SOU-NEH-HOO-WAY (To-oo-troon-too-ra; baptized Thomas Splitlog), Wyandot chief; d. in the spring of 1838 probably in Essex County, Upper Canada.
Sou-neh-hoo-way’s boyhood or common name was To-oo-troon-too-ra which, translated as Splitlog, provides the appellation that is invariably used in documents. He was a younger brother of Roundhead [Stayeghtha*], a leader of the Wyandots from the Sandusky region of Ohio, and is sometimes confused with Tau-yau-ro-too-yau (Between the Logs), who was also from Sandusky and was the main adviser to Tarhe (Crane), principal chief of the American Wyandots.
With Roundhead, Splitlog opposed American expansion into the Ohio valley after the revolution and he fought at Fallen Timbers (near Waterville, Ohio) in 1794. Subsequently he, Roundhead, and their younger brother Warrow resettled with their families at Brownstown (near Trenton, Mich.), where they were drawn into the movement led by Tecumseh* and the Prophet [Tènskwatawa]. On the outbreak of the War of 1812, Splitlog became one of the most active and steadfast of Britain’s Indian allies. In September 1812 he served with Adam Charles Muir*’s force moving toward Fort Wayne (Ind.), and personally scouted entirely around the advancing American army. On 14 Nov. 1812, mounted on a white charger, he led an attack on enemy troops at the rapids of the Miamis (Maumee, Ohio), where American observers incorrectly reported him killed or seriously wounded. With Roundhead and Myeerah*, he was prominent in the defeat of the Kentucky militia at the battle of Frenchtown (Monroe, Mich.) on 22 Jan. 1813 and aided in capturing the American commander. He participated in the retreat of Henry Procter*’s troops up the Thames valley and fought at the battle of Moraviantown. In May 1814, joining the dissident Potawatomi chief Mkedepenase (Blackbird), he abandoned active operations in protest over the short rations allocated to their warriors. After a time, however, he returned to the field, and in early November he played a spirited part in the resistance made at the Grand River to a large American force under Brigadier-General Duncan McArthur that had advanced from Detroit. In February 1815 Lieutenant-Colonel Reginald James was counting on his assistance against a body of American infantry and cavalry said to be on the road to the village of Delaware.
After news of the Treaty of Ghent reached the colony, Splitlog and his followers settled in Essex County, on lands commonly known as the Huron Reserve. There he became recognized as the leader of a minority faction known as the Splitlog party.

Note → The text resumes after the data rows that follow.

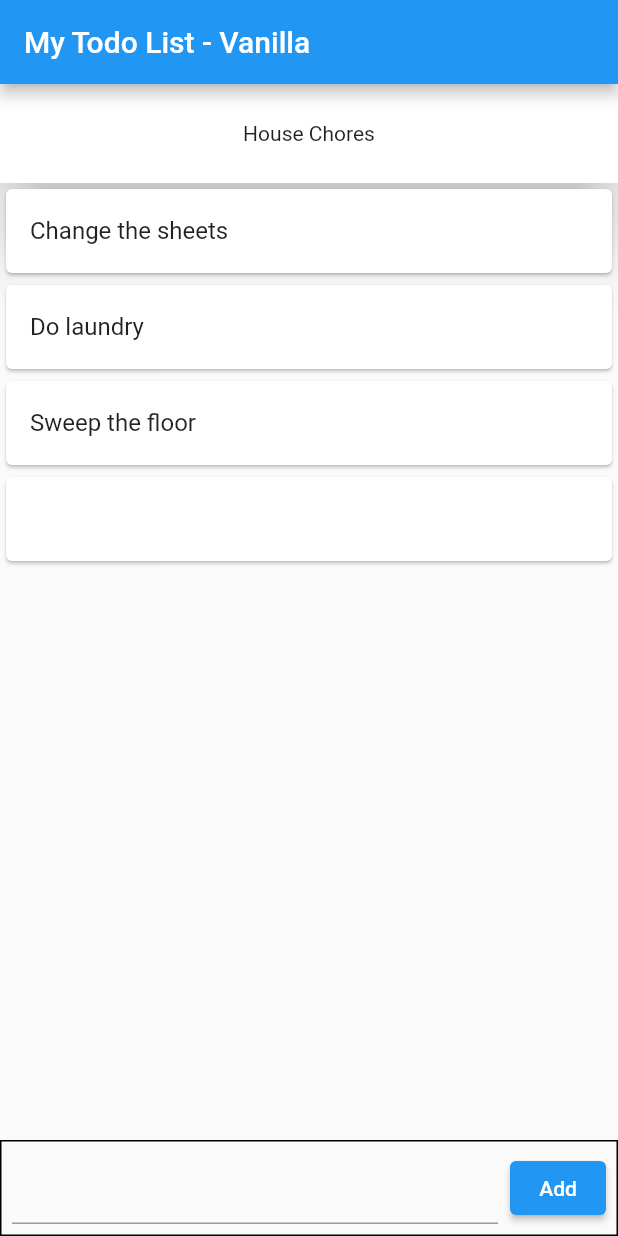
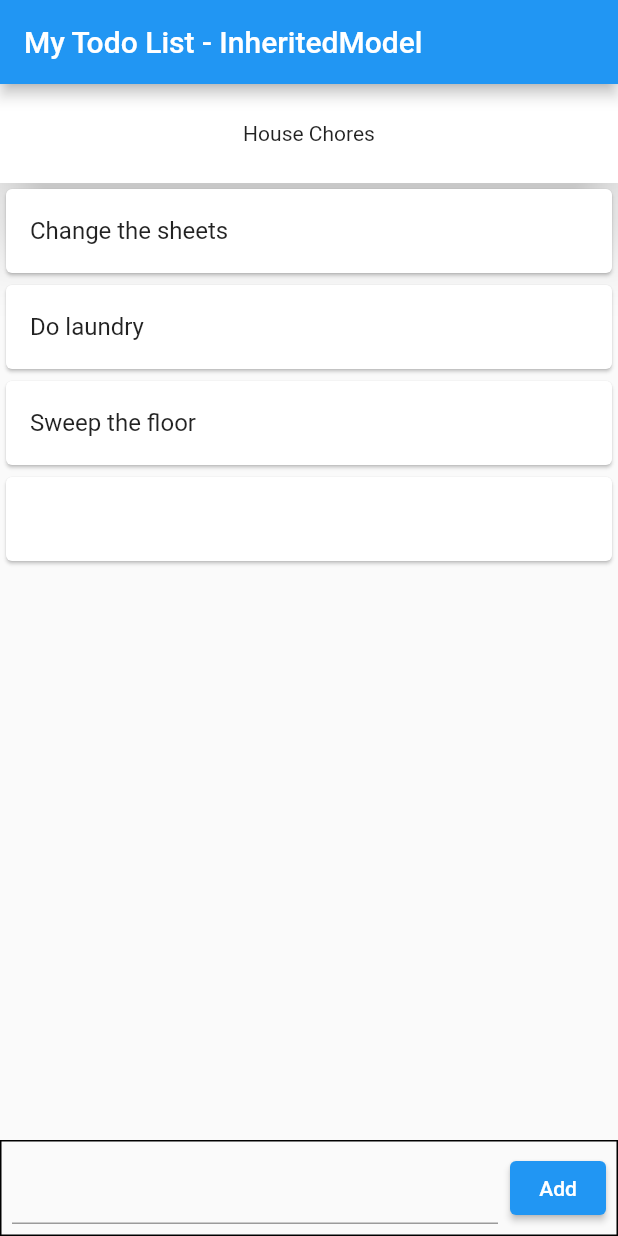
Before and after one commit to BasakK6/flutter_state_management, a Flutter app: the screen it shows after launch, after a tap on "Add", on a phone screen of 412 x 824 dp. Run offline on Flutter 3.47's test engine with Material 2 defaults, Android fonts, the phone set to English and light mode, and no system bars; our stand-ins replace logger.

Commit message:
used inherited model instead of vanilla state management

```diff
--- a/lib/repository/todo_repository.dart
+++ b/lib/repository/todo_repository.dart
@@ -10,4 +10,8 @@ class TodoRepository {
   void addItem(String text) {
     todoItems.add(text);
   }
+
+  void addItemToNewList(String text) {
+    todoItems = [...todoItems, text];
+  }
 }
--- a/lib/todo_view.dart
+++ b/lib/todo_view.dart
@@ -20,7 +20,8 @@ class _TodoViewState extends State<TodoView> {
 
   void addTodo(String text) {
     setState(() {
-      todoRepository.addItem(text);
+      //todoRepository.addItem(text); //does not work because the list requires a new reference
+      todoRepository.addItemToNewList(text);
     });
   }
 
@@ -29,41 +30,77 @@ class _TodoViewState extends State<TodoView> {
     ProjectLogger().logger.i("TodoView build run");
     return Scaffold(
       appBar: buildAppBar(),
-      body: CategoryBody(
+      body: CategoryAncestor(
         category: todoRepository.category,
         todoItems: todoRepository.todoItems,
         addTodo: addTodo,
+        child: const CategoryBody(),
       ),
     );
   }
 
   AppBar buildAppBar() {
-    return AppBar(title: const Text("My Todo List - Vanilla"));
+    return AppBar(title: const Text("My Todo List - InheritedModel"));
+  }
+}
+
+class CategoryAncestor extends InheritedModel<String> {
+  const CategoryAncestor({
+    Key? key,
+    required Widget child,
+    required this.category,
+    required this.todoItems,
+    required this.addTodo,
+  }) : super(key: key, child: child);
+
+  final String category;
+  final List<String> todoItems;
+  final void Function(String text) addTodo;
+
+  static CategoryAncestor of(BuildContext context) {
+    final CategoryAncestor? result =
+        context.dependOnInheritedWidgetOfExactType<CategoryAncestor>();
+    assert(result != null, 'No CategoryAncestor found in context');
+    return result!;
+  }
+
+  @override
+  bool updateShouldNotify(CategoryAncestor oldWidget) {
+    return oldWidget.category != category ||
+        oldWidget.todoItems != todoItems ||
+        oldWidget.addTodo != addTodo;
+  }
+
+  @override
+  bool updateShouldNotifyDependent(CategoryAncestor oldWidget, Set<String> dependencies) {
+    if(dependencies.contains("todo items") && oldWidget.todoItems != todoItems){
+      return true;
+    }
+    if(dependencies.contains("category") && oldWidget.category != category){
+      return true;
+    }
+    if(dependencies.contains("addTodo function") && oldWidget.addTodo != addTodo){
+      return true;
+    }
+    return false;
   }
 }
 
 class CategoryBody extends StatelessWidget {
   const CategoryBody({
     super.key,
-    required this.category,
-    required this.todoItems,
-    required this.addTodo,
   });
-
-  final String category;
-  final List<String> todoItems;
-  final void Function(String text) addTodo;
 
   @override
   Widget build(BuildContext context) {
     ProjectLogger().logger.i("CategoryBody build run");
     return Column(
-      children: [
-        CategoryTitleWidget(category: category),
+      children: const [
+        CategoryTitleWidget(),
         Expanded(
-          child: CategoryItems(todoItems: todoItems),
+          child: CategoryItems(),
         ),
-        CategoryInput(addTodo: addTodo),
+        CategoryInput(),
       ],
     );
   }
@@ -72,21 +109,20 @@ class CategoryBody extends StatelessWidget {
 class CategoryTitleWidget extends StatelessWidget {
   const CategoryTitleWidget({
     super.key,
-    required this.category,
   });
-
-  final String category;
 
   @override
   Widget build(BuildContext context) {
     ProjectLogger().logger.i("CategoryTitle build run");
+    var ancestor = InheritedModel.inheritFrom<CategoryAncestor>(context, aspect: "category");
+
     return PhysicalModel(
       elevation: 20,
       color: Colors.white,
       child: Center(
         child: Padding(
           padding: const EdgeInsets.all(25.0),
-          child: Text(category),
+          child: Text(ancestor?.category ?? ""),
         ),
       ),
     );
@@ -96,23 +132,22 @@ class CategoryTitleWidget extends StatelessWidget {
 class CategoryItems extends StatelessWidget {
   const CategoryItems({
     super.key,
-    required this.todoItems,
   });
-
-  final List<String> todoItems;
 
   @override
   Widget build(BuildContext context) {
     ProjectLogger().logger.i("CategoryItems build run");
+    var ancestor = InheritedModel.inheritFrom<CategoryAncestor>(context, aspect: "todo items");
+
     return ListView.builder(
       itemBuilder: (BuildContext context, int index) {
         return Card(
           child: ListTile(
-            title: Text(todoItems[index]),
+            title: Text(ancestor?.todoItems[index] ?? ""),
           ),
         );
       },
-      itemCount: todoItems.length,
+      itemCount: ancestor?.todoItems.length ?? 0,
     );
   }
 }
@@ -120,10 +155,7 @@ class CategoryItems extends StatelessWidget {
 class CategoryInput extends StatefulWidget {
   const CategoryInput({
     super.key,
-    required this.addTodo,
   });
-
-  final void Function(String text) addTodo;
 
   @override
   State<CategoryInput> createState() => _CategoryInputState();
@@ -147,6 +179,8 @@ class _CategoryInputState extends State<CategoryInput> {
   @override
   Widget build(BuildContext context) {
     ProjectLogger().logger.i("CategoryInput build run");
+    var ancestor = InheritedModel.inheritFrom<CategoryAncestor>(context, aspect: "addTodo function");
+
     return DecoratedBox(
       decoration: BoxDecoration(border: Border.all()),
       child: Row(
@@ -162,7 +196,7 @@ class _CategoryInputState extends State<CategoryInput> {
             padding: const EdgeInsets.only(right: 8.0),
             child: ElevatedButton(
               onPressed: () {
-                widget.addTodo(controller.text);
+                ancestor?.addTodo(controller.text);
                 controller.clear();
               },
               child: const Text("Add"),
```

A full-blood, Catholic, traditional group opposed to the acculturated Methodist majority, the Splitlog party was adamantly against the surrender of parts of the reserve and the allocation of the remaining lands to individuals – the post-war panacea for “the Indian problem.” Although Splitlog boycotted treaty councils and regularly protested to the Indian Department and the lieutenant governor, his objections were ignored and the government’s negotiations were conducted with the Methodist group. In 1835 it was arranged that a portion of the reserve would be turned over to the crown and the remainder subdivided among band members. Splitlog’s requests that the agreement be revoked were to no avail. None the less, because of his long and honourable service in war he was recognized as the most distinguished of the chiefs until his death in the spring of 1838. In 1843 many of the Methodist faction voluntarily joined the Ohio Wyandots and resettled in what is now eastern Kansas. The remainder of the band continued to dispose of its lands, until in 1892 the last pieces of the Huron Reserve were surrendered.
PAC, RG 8, I (C ser.), 260: 306; 677: 97; 683: 218; 687: 114, 136; RG 10, A2, 29:17347–49; A3, 489: 29582–84; A4, 60: 60711–13; 62: 61508–11. Wis., State Hist. Soc., Draper mss, 11U97, 11U116. Messages and letters of William Henry Harrison, ed. Logan Esarey (2v., Indianapolis, Ind., 1922), 2: 220. Mich. Pioneer Coll., 16 (1890): 50. Weekly Reg. (Baltimore, Md.), 3 (1812–13): 217. P. D. Clarke, Origin and traditional history of the Wyandotts . . . (Toronto, 1870).
North America, North America -- Canada, North America -- Canada -- Ontario, North America -- Canada -- Ontario -- Niagara, North America -- Canada -- Ontario -- Southwest, North America -- United States of America